◆ RECORDS PROVIDED:
=== Begin Enclosure ===

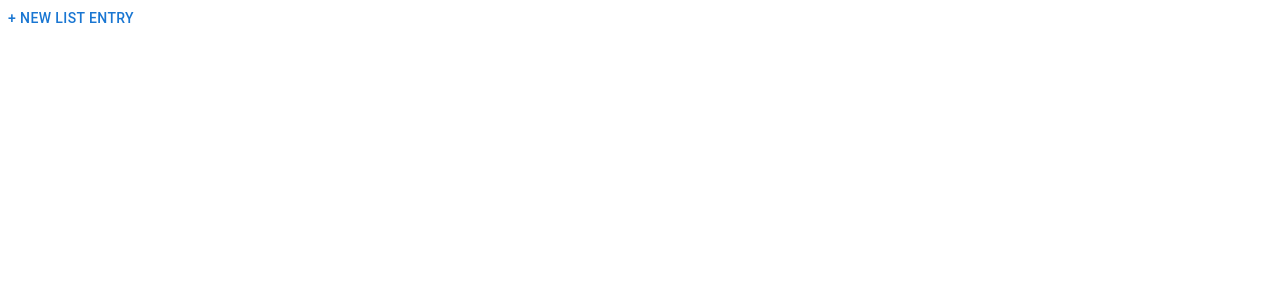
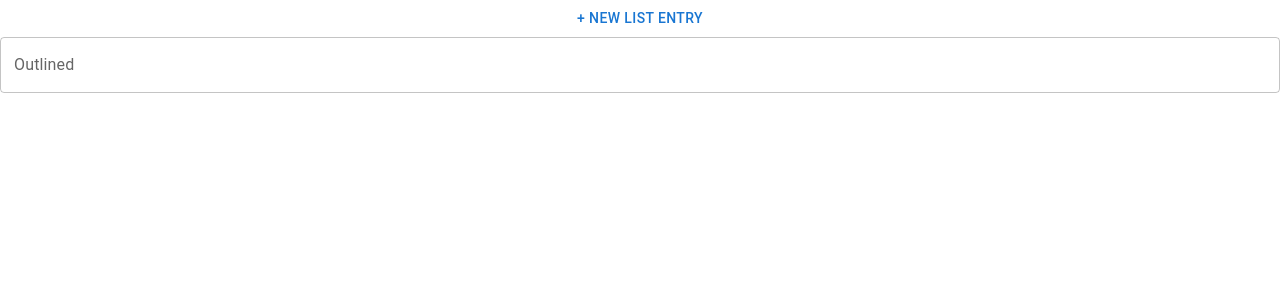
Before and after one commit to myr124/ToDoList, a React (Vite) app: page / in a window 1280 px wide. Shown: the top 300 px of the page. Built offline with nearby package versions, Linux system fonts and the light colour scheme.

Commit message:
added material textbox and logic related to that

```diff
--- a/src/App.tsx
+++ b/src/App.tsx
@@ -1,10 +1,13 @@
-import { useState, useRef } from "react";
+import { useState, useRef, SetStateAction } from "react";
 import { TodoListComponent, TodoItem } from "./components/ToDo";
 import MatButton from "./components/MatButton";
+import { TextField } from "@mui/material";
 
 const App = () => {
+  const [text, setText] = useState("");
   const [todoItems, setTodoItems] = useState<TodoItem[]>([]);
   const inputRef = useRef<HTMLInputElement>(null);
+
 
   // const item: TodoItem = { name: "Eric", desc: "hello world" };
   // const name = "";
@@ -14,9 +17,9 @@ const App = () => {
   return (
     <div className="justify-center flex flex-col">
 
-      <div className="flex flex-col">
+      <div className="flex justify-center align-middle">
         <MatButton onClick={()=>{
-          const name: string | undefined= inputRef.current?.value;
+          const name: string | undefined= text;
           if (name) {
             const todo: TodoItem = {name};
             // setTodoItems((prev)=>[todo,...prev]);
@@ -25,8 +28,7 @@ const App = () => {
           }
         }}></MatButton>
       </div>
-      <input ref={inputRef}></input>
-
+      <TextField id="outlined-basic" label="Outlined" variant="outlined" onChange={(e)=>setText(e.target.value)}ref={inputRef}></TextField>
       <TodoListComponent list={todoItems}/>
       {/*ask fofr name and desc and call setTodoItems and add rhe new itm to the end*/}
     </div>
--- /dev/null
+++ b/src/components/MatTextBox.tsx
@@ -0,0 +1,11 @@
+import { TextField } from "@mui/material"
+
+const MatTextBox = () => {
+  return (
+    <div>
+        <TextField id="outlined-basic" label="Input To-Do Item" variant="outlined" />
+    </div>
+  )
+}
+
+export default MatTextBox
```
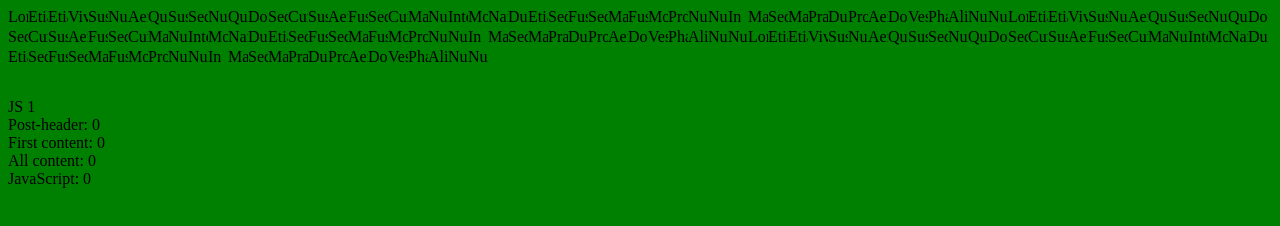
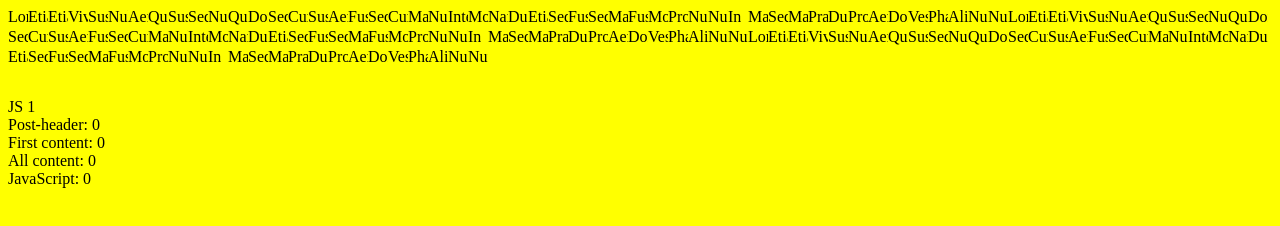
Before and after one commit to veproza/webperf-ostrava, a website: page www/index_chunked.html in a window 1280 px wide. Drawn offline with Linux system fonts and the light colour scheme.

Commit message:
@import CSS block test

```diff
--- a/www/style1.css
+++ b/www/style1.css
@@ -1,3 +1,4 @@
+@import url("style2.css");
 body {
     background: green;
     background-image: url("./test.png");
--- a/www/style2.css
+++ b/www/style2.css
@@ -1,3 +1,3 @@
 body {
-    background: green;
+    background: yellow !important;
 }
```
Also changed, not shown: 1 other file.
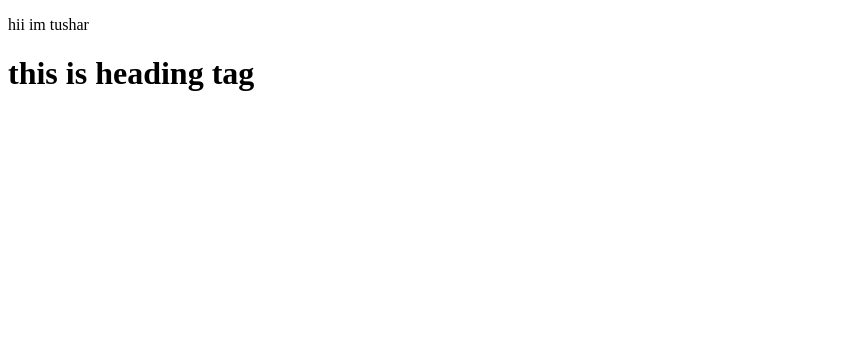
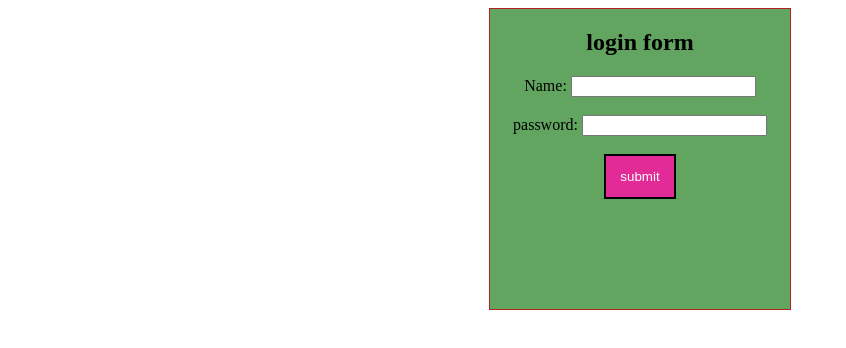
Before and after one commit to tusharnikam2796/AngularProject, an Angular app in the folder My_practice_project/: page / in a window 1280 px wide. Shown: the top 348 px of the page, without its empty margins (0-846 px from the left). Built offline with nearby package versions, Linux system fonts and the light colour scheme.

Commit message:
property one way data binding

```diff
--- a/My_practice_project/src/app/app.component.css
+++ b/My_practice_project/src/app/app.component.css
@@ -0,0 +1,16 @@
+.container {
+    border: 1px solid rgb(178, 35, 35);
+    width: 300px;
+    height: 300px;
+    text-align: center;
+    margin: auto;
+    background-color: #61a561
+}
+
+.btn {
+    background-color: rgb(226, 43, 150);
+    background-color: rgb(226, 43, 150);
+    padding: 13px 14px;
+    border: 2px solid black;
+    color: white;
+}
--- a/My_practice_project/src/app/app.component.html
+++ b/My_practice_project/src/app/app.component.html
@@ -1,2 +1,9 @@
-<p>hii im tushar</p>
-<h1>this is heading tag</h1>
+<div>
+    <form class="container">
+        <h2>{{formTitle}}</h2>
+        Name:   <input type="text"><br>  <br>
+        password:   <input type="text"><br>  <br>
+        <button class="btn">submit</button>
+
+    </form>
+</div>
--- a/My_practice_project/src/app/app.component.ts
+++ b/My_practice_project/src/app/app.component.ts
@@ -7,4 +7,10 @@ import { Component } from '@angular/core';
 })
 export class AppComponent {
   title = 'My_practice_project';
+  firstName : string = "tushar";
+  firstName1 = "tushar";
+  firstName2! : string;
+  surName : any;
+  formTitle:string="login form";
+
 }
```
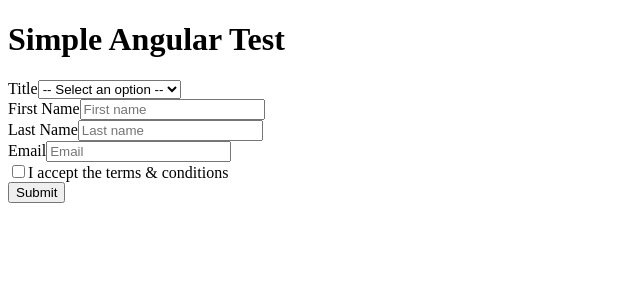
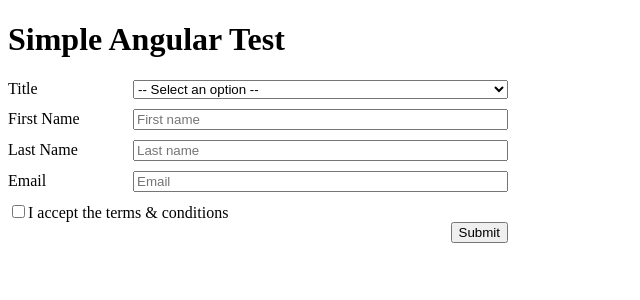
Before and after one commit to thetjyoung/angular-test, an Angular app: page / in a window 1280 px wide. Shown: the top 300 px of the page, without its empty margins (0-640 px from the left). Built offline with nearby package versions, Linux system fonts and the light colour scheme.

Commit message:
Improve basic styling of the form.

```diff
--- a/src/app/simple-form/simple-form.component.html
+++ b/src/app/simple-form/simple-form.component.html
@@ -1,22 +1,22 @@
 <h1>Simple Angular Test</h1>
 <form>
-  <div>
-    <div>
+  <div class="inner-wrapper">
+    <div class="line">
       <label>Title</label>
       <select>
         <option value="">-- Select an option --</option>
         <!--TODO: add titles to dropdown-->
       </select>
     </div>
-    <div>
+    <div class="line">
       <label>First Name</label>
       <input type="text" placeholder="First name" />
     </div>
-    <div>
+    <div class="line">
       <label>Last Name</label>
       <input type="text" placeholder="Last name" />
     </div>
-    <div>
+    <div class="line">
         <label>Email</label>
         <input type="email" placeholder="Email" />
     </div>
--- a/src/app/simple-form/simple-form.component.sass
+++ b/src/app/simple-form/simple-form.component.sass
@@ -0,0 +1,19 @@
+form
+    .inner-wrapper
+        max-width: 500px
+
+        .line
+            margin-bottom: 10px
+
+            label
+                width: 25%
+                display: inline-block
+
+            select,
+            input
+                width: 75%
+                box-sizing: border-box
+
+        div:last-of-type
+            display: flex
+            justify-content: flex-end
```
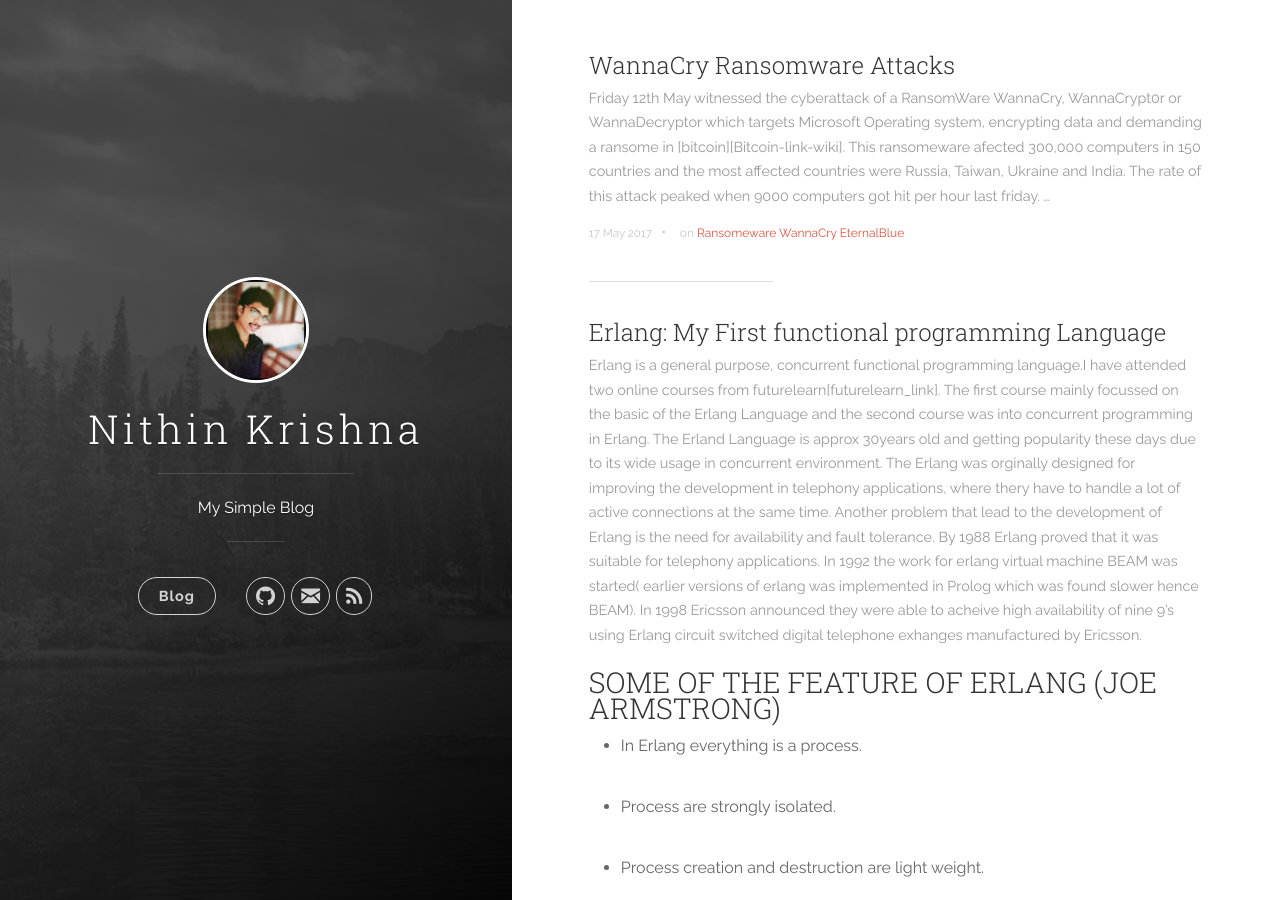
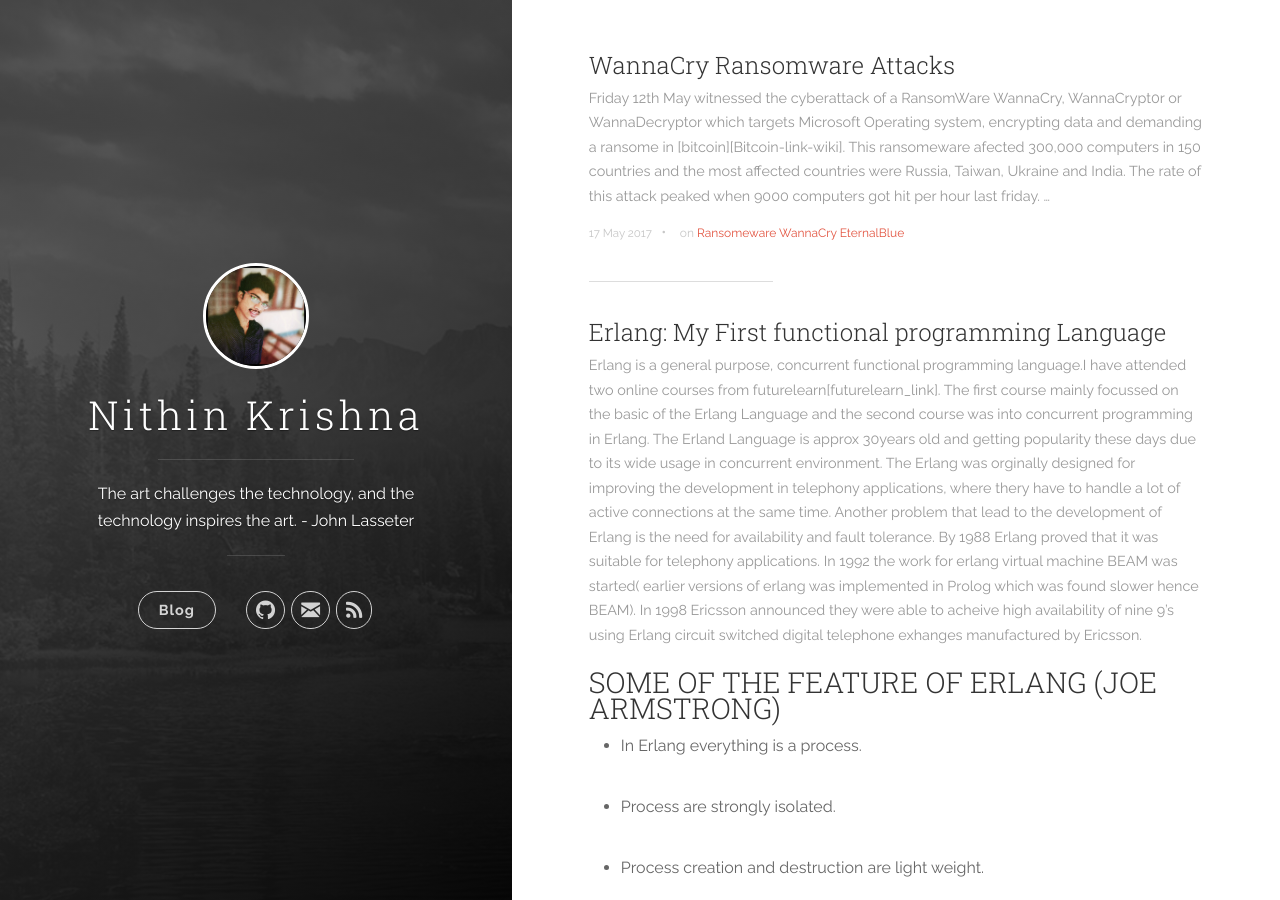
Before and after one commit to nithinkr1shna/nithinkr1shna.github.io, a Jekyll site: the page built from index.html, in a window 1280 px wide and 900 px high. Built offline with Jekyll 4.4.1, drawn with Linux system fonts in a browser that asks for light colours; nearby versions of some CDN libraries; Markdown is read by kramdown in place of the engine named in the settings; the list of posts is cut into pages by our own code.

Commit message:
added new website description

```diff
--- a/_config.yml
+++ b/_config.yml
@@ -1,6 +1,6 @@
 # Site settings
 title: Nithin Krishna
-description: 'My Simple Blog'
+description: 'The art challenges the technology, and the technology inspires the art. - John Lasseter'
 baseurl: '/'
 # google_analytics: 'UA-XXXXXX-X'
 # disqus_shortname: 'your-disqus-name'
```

=== End Enclosure ===

◆ WHAT THE TASK ASKS:
Print every entry exactly; omit the pictures.

◆ EXERCISE SOLUTION:
Before and after one commit to myr124/ToDoList, a React (Vite) app: page / in a window 1280 px wide. Shown: the top 300 px of the page. Built offline with nearby package versions, Linux system fonts and the light colour scheme.

Commit message:
added material textbox and logic related to that

```diff
--- a/src/App.tsx
+++ b/src/App.tsx
@@ -1,10 +1,13 @@
-import { useState, useRef } from "react";
+import { useState, useRef, SetStateAction } from "react";
 import { TodoListComponent, TodoItem } from "./components/ToDo";
 import MatButton from "./components/MatButton";
+import { TextField } from "@mui/material";
 
 const App = () => {
+  const [text, setText] = useState("");
   const [todoItems, setTodoItems] = useState<TodoItem[]>([]);
   const inputRef = useRef<HTMLInputElement>(null);
+
 
   // const item: TodoItem = { name: "Eric", desc: "hello world" };
   // const name = "";
@@ -14,9 +17,9 @@ const App = () => {
   return (
     <div className="justify-center flex flex-col">
 
-      <div className="flex flex-col">
+      <div className="flex justify-center align-middle">
         <MatButton onClick={()=>{
-          const name: string | undefined= inputRef.current?.value;
+          const name: string | undefined= text;
           if (name) {
             const todo: TodoItem = {name};
             // setTodoItems((prev)=>[todo,...prev]);
@@ -25,8 +28,7 @@ const App = () => {
           }
         }}></MatButton>
       </div>
-      <input ref={inputRef}></input>
-
+      <TextField id="outlined-basic" label="Outlined" variant="outlined" onChange={(e)=>setText(e.target.value)}ref={inputRef}></TextField>
       <TodoListComponent list={todoItems}/>
       {/*ask fofr name and desc and call setTodoItems and add rhe new itm to the end*/}
     </div>
--- /dev/null
+++ b/src/components/MatTextBox.tsx
@@ -0,0 +1,11 @@
+import { TextField } from "@mui/material"
+
+const MatTextBox = () => {
+  return (
+    <div>
+        <TextField id="outlined-basic" label="Input To-Do Item" variant="outlined" />
+    </div>
+  )
+}
+
+export default MatTextBox
```
Before and after one commit to veproza/webperf-ostrava, a website: page www/index_chunked.html in a window 1280 px wide. Drawn offline with Linux system fonts and the light colour scheme.

Commit message:
@import CSS block test

```diff
--- a/www/style1.css
+++ b/www/style1.css
@@ -1,3 +1,4 @@
+@import url("style2.css");
 body {
     background: green;
     background-image: url("./test.png");
--- a/www/style2.css
+++ b/www/style2.css
@@ -1,3 +1,3 @@
 body {
-    background: green;
+    background: yellow !important;
 }
```
Also changed, not shown: 1 other file.
Before and after one commit to tusharnikam2796/AngularProject, an Angular app in the folder My_practice_project/: page / in a window 1280 px wide. Shown: the top 348 px of the page, without its empty margins (0-846 px from the left). Built offline with nearby package versions, Linux system fonts and the light colour scheme.

Commit message:
property one way data binding

```diff
--- a/My_practice_project/src/app/app.component.css
+++ b/My_practice_project/src/app/app.component.css
@@ -0,0 +1,16 @@
+.container {
+    border: 1px solid rgb(178, 35, 35);
+    width: 300px;
+    height: 300px;
+    text-align: center;
+    margin: auto;
+    background-color: #61a561
+}
+
+.btn {
+    background-color: rgb(226, 43, 150);
+    background-color: rgb(226, 43, 150);
+    padding: 13px 14px;
+    border: 2px solid black;
+    color: white;
+}
--- a/My_practice_project/src/app/app.component.html
+++ b/My_practice_project/src/app/app.component.html
@@ -1,2 +1,9 @@
-<p>hii im tushar</p>
-<h1>this is heading tag</h1>
+<div>
+    <form class="container">
+        <h2>{{formTitle}}</h2>
+        Name:   <input type="text"><br>  <br>
+        password:   <input type="text"><br>  <br>
+        <button class="btn">submit</button>
+
+    </form>
+</div>
--- a/My_practice_project/src/app/app.component.ts
+++ b/My_practice_project/src/app/app.component.ts
@@ -7,4 +7,10 @@ import { Component } from '@angular/core';
 })
 export class AppComponent {
   title = 'My_practice_project';
+  firstName : string = "tushar";
+  firstName1 = "tushar";
+  firstName2! : string;
+  surName : any;
+  formTitle:string="login form";
+
 }
```
Before and after one commit to thetjyoung/angular-test, an Angular app: page / in a window 1280 px wide. Shown: the top 300 px of the page, without its empty margins (0-640 px from the left). Built offline with nearby package versions, Linux system fonts and the light colour scheme.

Commit message:
Improve basic styling of the form.

```diff
--- a/src/app/simple-form/simple-form.component.html
+++ b/src/app/simple-form/simple-form.component.html
@@ -1,22 +1,22 @@
 <h1>Simple Angular Test</h1>
 <form>
-  <div>
-    <div>
+  <div class="inner-wrapper">
+    <div class="line">
       <label>Title</label>
       <select>
         <option value="">-- Select an option --</option>
         <!--TODO: add titles to dropdown-->
       </select>
     </div>
-    <div>
+    <div class="line">
       <label>First Name</label>
       <input type="text" placeholder="First name" />
     </div>
-    <div>
+    <div class="line">
       <label>Last Name</label>
       <input type="text" placeholder="Last name" />
     </div>
-    <div>
+    <div class="line">
         <label>Email</label>
         <input type="email" placeholder="Email" />
     </div>
--- a/src/app/simple-form/simple-form.component.sass
+++ b/src/app/simple-form/simple-form.component.sass
@@ -0,0 +1,19 @@
+form
+    .inner-wrapper
+        max-width: 500px
+
+        .line
+            margin-bottom: 10px
+
+            label
+                width: 25%
+                display: inline-block
+
+            select,
+            input
+                width: 75%
+                box-sizing: border-box
+
+        div:last-of-type
+            display: flex
+            justify-content: flex-end
```
Before and after one commit to nithinkr1shna/nithinkr1shna.github.io, a Jekyll site: the page built from index.html, in a window 1280 px wide and 900 px high. Built offline with Jekyll 4.4.1, drawn with Linux system fonts in a browser that asks for light colours; nearby versions of some CDN libraries; Markdown is read by kramdown in place of the engine named in the settings; the list of posts is cut into pages by our own code.

Commit message:
added new website description

```diff
--- a/_config.yml
+++ b/_config.yml
@@ -1,6 +1,6 @@
 # Site settings
 title: Nithin Krishna
-description: 'My Simple Blog'
+description: 'The art challenges the technology, and the technology inspires the art. - John Lasseter'
 baseurl: '/'
 # google_analytics: 'UA-XXXXXX-X'
 # disqus_shortname: 'your-disqus-name'
```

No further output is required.